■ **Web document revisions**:
- Opening Delimiter -

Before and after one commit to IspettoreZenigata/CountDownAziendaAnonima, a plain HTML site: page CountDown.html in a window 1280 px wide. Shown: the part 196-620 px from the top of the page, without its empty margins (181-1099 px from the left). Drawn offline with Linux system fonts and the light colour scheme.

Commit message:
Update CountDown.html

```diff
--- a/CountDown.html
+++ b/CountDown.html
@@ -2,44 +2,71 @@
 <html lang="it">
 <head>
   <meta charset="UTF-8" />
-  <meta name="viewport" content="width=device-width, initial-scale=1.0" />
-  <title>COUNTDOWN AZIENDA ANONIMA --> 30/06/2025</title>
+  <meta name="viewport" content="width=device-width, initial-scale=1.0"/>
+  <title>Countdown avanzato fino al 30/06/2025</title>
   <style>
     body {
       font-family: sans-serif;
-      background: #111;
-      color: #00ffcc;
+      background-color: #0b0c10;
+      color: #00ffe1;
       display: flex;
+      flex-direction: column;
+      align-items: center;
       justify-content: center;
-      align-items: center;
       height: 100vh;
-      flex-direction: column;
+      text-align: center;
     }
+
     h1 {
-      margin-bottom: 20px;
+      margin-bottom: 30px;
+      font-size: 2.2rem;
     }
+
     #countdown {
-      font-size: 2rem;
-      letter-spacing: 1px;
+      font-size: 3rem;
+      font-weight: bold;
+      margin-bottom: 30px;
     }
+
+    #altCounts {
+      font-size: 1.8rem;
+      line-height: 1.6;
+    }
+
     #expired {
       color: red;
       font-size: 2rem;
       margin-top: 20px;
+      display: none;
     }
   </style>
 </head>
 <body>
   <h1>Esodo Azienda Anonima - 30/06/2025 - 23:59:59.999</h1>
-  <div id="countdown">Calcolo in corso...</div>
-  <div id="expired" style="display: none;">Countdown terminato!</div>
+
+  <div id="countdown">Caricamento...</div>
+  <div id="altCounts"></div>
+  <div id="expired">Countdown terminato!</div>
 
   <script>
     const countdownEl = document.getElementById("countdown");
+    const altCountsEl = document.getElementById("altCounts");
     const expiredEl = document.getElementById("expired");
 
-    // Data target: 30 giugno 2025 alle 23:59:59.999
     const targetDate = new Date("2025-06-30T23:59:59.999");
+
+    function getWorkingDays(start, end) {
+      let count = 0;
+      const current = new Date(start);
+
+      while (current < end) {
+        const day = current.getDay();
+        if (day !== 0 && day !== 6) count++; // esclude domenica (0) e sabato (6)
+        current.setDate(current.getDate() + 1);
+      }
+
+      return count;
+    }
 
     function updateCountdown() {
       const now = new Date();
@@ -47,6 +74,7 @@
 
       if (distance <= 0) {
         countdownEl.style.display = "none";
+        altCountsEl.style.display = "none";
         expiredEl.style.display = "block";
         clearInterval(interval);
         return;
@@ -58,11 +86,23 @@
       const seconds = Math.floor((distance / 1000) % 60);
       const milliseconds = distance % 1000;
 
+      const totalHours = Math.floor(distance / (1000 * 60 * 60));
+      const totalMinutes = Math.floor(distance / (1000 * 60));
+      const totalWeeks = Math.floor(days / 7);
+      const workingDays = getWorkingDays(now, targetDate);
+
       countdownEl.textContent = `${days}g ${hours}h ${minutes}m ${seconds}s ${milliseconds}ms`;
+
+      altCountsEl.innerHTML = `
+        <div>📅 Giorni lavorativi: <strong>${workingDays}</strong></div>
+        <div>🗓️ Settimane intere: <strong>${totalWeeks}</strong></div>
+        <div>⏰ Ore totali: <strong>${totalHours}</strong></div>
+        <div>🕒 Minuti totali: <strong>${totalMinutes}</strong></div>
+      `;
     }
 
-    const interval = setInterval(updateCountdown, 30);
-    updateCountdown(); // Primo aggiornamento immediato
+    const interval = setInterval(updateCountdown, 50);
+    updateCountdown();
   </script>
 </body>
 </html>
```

- Closing Delimiter -

■ **What is required**:
If a line above holds the string "style", copy it out.

■ **Completed task**:
   <style>
   </style>
-  <div id="expired" style="display: none;">Countdown terminato!</div>
         countdownEl.style.display = "none";
+        altCountsEl.style.display = "none";
         expiredEl.style.display = "block";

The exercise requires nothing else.